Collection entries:
....

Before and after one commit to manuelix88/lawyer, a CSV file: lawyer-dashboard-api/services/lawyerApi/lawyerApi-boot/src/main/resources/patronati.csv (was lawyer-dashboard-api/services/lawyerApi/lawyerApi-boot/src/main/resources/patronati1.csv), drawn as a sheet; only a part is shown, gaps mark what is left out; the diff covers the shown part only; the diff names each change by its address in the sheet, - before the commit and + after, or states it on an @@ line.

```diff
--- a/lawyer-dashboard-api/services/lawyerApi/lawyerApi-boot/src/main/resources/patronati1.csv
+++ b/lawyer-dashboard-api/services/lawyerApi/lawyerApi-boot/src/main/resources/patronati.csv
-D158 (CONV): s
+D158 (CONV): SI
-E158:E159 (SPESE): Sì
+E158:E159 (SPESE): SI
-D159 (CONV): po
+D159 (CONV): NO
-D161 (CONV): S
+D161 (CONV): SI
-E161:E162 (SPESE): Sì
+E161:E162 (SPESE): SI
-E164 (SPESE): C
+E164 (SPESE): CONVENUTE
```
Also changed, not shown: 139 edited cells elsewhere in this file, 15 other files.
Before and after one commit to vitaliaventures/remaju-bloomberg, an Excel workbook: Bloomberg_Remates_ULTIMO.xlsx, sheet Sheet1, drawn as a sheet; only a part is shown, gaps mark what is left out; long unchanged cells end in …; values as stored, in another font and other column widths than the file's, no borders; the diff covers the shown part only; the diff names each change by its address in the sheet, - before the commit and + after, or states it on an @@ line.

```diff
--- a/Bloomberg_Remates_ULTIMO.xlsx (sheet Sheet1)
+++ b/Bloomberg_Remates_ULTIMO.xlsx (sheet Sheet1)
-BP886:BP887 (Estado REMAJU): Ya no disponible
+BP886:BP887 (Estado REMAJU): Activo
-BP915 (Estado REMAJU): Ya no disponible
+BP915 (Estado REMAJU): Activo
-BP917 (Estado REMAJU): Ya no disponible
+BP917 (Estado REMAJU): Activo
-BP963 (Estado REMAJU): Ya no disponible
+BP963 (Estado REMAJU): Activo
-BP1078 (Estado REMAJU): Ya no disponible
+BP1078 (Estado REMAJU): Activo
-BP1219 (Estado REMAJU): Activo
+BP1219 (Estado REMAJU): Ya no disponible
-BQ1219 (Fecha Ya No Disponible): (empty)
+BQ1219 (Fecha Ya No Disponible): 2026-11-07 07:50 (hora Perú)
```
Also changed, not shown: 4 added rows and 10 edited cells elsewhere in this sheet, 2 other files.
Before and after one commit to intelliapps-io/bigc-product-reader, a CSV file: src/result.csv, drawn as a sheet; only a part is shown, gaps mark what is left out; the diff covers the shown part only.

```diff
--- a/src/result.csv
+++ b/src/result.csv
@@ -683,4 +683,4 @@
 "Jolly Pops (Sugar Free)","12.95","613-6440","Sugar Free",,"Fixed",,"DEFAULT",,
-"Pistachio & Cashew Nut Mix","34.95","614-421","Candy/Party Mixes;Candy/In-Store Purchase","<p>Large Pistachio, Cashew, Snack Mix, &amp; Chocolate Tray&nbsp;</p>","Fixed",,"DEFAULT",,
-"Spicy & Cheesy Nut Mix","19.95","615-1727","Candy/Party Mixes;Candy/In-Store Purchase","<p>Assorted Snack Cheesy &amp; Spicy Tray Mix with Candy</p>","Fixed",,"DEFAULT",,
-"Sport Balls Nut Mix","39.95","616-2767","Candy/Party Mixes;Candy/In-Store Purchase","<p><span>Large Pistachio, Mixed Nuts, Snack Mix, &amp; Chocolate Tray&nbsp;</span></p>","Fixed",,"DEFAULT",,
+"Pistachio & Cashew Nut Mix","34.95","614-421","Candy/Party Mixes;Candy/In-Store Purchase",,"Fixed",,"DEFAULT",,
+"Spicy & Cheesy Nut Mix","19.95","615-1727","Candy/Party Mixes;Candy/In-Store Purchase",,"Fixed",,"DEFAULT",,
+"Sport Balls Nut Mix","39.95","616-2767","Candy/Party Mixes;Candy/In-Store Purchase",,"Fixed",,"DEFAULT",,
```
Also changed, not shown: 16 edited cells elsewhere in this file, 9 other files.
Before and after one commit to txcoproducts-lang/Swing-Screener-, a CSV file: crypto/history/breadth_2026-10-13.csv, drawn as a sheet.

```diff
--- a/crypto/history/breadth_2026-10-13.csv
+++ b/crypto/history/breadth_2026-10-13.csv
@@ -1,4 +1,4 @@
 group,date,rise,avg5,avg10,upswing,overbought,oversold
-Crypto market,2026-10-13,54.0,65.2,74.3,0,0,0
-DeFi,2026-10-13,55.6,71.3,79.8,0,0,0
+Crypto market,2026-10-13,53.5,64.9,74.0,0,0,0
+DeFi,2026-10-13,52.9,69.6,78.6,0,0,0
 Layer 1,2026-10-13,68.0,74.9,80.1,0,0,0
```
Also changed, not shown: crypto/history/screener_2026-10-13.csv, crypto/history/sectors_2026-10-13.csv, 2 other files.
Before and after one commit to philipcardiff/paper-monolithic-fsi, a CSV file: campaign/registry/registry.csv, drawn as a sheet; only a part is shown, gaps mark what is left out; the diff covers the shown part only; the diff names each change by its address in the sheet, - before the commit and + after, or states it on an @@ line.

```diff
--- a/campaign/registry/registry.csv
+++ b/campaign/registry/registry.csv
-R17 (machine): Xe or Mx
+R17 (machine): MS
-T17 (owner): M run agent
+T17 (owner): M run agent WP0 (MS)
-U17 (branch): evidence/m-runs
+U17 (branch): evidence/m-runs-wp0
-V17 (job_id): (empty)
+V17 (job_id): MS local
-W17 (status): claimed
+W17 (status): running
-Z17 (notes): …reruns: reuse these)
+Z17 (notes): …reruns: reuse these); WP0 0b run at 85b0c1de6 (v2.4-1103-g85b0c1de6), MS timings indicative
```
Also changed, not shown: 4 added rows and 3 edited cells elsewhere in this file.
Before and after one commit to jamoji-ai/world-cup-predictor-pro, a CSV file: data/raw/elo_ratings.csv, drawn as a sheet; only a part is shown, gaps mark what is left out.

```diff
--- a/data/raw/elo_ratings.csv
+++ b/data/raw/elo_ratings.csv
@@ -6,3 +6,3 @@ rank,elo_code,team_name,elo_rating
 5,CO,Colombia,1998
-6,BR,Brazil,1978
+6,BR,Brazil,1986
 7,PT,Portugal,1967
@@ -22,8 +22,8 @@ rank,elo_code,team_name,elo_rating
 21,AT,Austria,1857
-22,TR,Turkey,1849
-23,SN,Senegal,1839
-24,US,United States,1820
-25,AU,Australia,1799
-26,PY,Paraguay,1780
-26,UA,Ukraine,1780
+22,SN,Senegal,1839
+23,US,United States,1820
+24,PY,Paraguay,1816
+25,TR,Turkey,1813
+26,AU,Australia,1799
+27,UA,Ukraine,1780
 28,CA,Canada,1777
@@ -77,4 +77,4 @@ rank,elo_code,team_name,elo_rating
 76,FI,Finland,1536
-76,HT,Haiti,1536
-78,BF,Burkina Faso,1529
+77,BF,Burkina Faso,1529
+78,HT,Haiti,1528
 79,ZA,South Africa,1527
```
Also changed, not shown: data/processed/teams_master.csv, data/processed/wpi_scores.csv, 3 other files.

....

_Your task_. All lines from the top of the data through the line containing "Also changed, not shown: 139" need to be retyped exactly, and nothing more.

_Task output_.
Before and after one commit to manuelix88/lawyer, a CSV file: lawyer-dashboard-api/services/lawyerApi/lawyerApi-boot/src/main/resources/patronati.csv (was lawyer-dashboard-api/services/lawyerApi/lawyerApi-boot/src/main/resources/patronati1.csv), drawn as a sheet; only a part is shown, gaps mark what is left out; the diff covers the shown part only; the diff names each change by its address in the sheet, - before the commit and + after, or states it on an @@ line.

```diff
--- a/lawyer-dashboard-api/services/lawyerApi/lawyerApi-boot/src/main/resources/patronati1.csv
+++ b/lawyer-dashboard-api/services/lawyerApi/lawyerApi-boot/src/main/resources/patronati.csv
-D158 (CONV): s
+D158 (CONV): SI
-E158:E159 (SPESE): Sì
+E158:E159 (SPESE): SI
-D159 (CONV): po
+D159 (CONV): NO
-D161 (CONV): S
+D161 (CONV): SI
-E161:E162 (SPESE): Sì
+E161:E162 (SPESE): SI
-E164 (SPESE): C
+E164 (SPESE): CONVENUTE
```
Also changed, not shown: 139 edited cells elsewhere in this file, 15 other files.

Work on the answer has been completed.